::: Data to process
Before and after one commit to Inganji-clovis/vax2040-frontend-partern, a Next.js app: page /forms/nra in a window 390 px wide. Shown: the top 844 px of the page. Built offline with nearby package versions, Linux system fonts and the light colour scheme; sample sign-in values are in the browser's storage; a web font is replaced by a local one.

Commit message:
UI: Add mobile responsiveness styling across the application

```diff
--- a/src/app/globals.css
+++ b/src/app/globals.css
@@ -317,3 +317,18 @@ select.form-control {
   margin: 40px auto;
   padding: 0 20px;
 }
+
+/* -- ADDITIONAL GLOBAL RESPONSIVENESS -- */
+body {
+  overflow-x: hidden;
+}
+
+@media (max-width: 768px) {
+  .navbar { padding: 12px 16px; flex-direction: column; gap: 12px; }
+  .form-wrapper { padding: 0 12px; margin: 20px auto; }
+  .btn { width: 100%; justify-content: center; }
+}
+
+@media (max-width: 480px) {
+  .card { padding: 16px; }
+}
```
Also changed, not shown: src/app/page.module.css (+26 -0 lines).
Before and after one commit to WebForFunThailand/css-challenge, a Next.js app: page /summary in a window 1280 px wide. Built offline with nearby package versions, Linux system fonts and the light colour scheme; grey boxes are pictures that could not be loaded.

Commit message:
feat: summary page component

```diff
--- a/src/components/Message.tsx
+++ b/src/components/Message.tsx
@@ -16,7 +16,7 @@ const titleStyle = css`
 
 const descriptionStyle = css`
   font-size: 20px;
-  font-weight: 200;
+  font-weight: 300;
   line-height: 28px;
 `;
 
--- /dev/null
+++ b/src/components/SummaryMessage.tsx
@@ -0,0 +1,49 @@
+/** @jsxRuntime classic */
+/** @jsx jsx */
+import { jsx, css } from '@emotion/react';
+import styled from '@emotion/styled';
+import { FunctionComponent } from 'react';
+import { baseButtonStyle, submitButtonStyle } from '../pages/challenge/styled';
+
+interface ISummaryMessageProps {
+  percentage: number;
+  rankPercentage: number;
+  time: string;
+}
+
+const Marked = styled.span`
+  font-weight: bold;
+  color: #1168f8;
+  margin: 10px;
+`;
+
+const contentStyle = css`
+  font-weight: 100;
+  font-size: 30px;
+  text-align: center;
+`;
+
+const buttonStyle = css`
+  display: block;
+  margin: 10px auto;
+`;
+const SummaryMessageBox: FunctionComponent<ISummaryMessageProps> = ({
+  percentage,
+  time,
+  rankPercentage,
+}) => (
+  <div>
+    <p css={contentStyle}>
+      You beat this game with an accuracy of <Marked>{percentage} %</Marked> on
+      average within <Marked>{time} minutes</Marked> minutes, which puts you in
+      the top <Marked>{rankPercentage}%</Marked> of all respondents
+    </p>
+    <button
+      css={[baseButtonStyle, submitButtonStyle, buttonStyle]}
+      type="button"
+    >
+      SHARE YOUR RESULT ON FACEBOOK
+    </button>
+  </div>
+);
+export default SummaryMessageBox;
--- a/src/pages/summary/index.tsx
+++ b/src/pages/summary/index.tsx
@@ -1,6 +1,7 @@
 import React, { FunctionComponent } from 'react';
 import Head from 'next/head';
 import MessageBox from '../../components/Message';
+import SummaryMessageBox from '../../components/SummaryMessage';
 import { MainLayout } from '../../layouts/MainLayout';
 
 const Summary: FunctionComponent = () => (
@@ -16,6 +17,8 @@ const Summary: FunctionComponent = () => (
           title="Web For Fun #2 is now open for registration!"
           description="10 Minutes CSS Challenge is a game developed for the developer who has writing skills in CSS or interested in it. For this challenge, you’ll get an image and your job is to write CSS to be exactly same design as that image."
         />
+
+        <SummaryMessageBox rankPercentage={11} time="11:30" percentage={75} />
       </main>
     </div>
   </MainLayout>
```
::::::
The answer consists of the lines above that include the word "media", each copied exactly.

### Task output
+@media (max-width: 768px) {
+@media (max-width: 480px) {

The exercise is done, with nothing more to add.